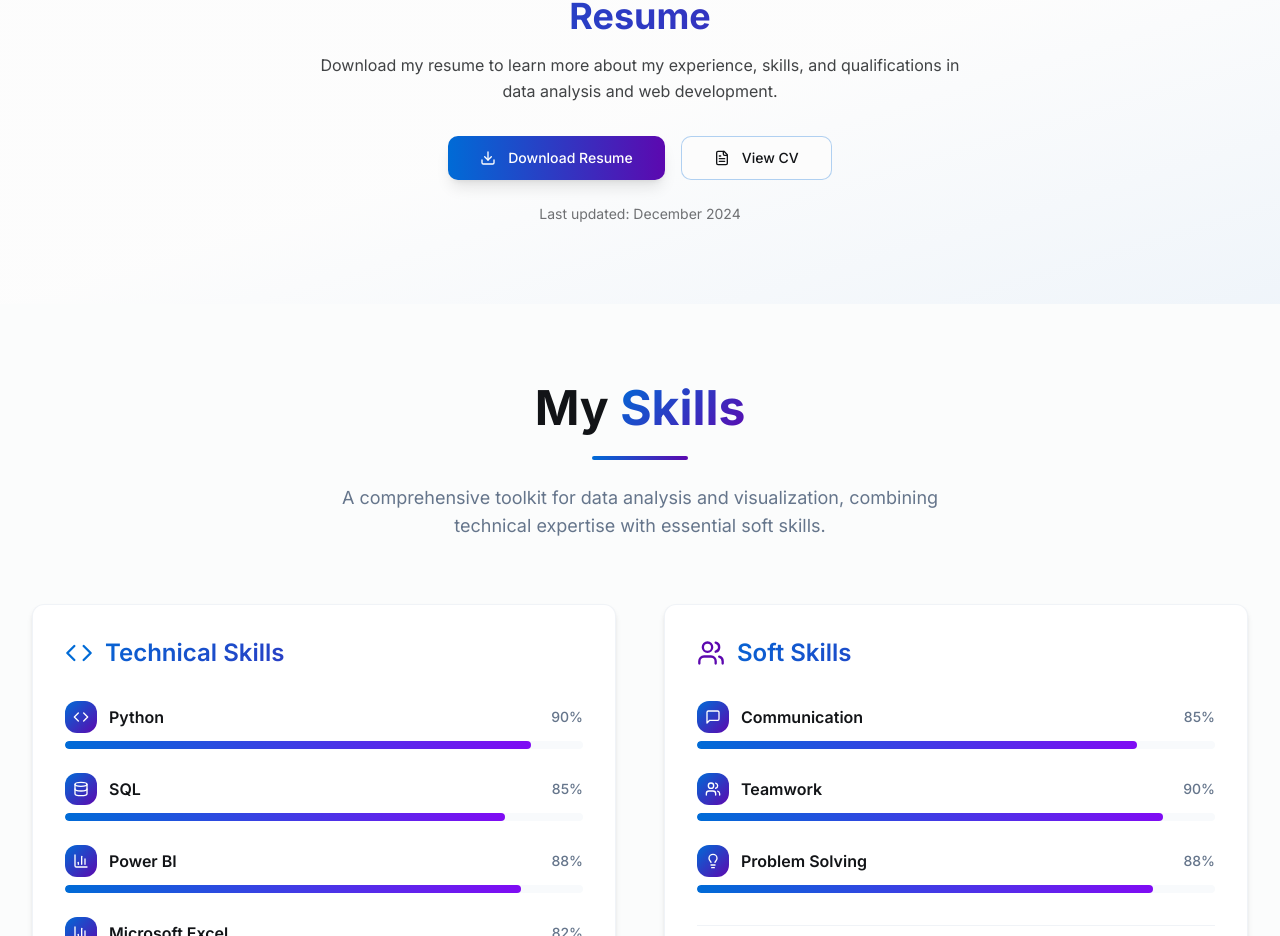
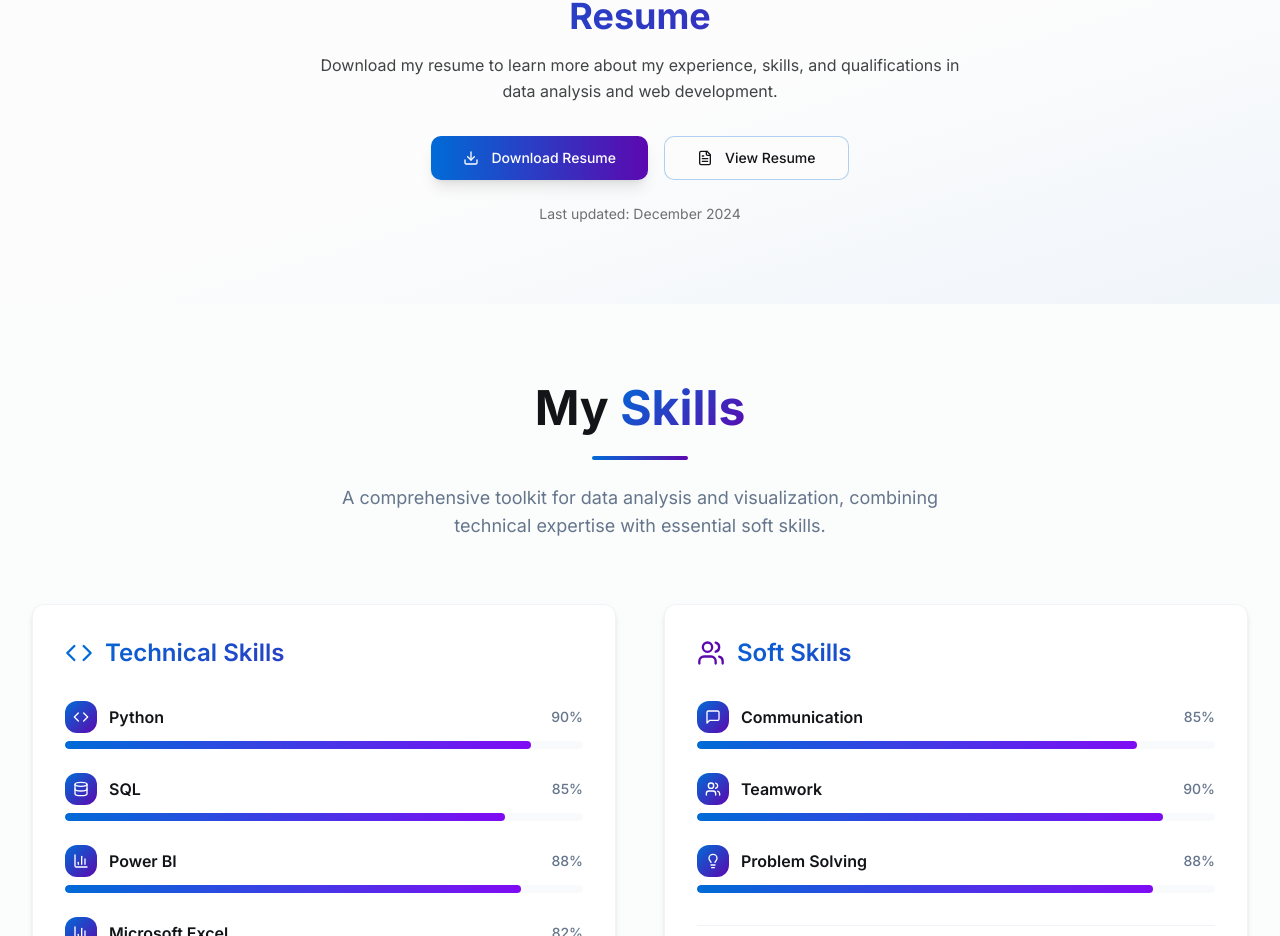
Before and after one commit to gouravo8/gourav-data-vision, a React (Vite) app: page / in a window 1280 px wide. Shown: the part 1912-2848 px from the top of the page. Built offline with nearby package versions, Linux system fonts and the light colour scheme.

Commit message:
Add "View Resume" button
Adds a "View Resume" button to the Resume section, linking to a Google Drive share URL. The existing "Download Resume" button is updated to use the direct download link. Both buttons open in a new tab.

```diff
--- a/src/components/Resume.tsx
+++ b/src/components/Resume.tsx
@@ -20,7 +20,7 @@ const Resume = () => {
               className="group bg-gradient-to-r from-primary to-accent-purple hover:from-primary/90 hover:to-accent-purple/90 text-white shadow-lg hover:shadow-xl transition-all duration-300"
             >
               <a
-                href="https://tiiny.host/use-case/resume-link/"
+                href="https://drive.google.com/uc?export=download&id=1CLDUCU0Mv3eA3OobdWZwL0lYO5uwTT95"
                 target="_blank"
                 rel="noopener noreferrer"
                 className="flex items-center gap-3"
@@ -37,13 +37,13 @@ const Resume = () => {
               className="group border-primary/30 hover:border-primary/50 hover:bg-primary/5"
             >
               <a
-                href="https://tiiny.host/use-case/resume-link/"
+                href="https://drive.google.com/file/d/1CLDUCU0Mv3eA3OobdWZwL0lYO5uwTT95/view?usp=sharing"
                 target="_blank"
                 rel="noopener noreferrer"
                 className="flex items-center gap-3"
               >
                 <FileText className="w-5 h-5 group-hover:scale-110 transition-transform" />
-                View CV
+                View Resume
               </a>
             </Button>
           </div>
```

Exercise details: Each line that has the word "from" counts once. How many such lines are in the data? Give the number alone.

Exercise answer: 2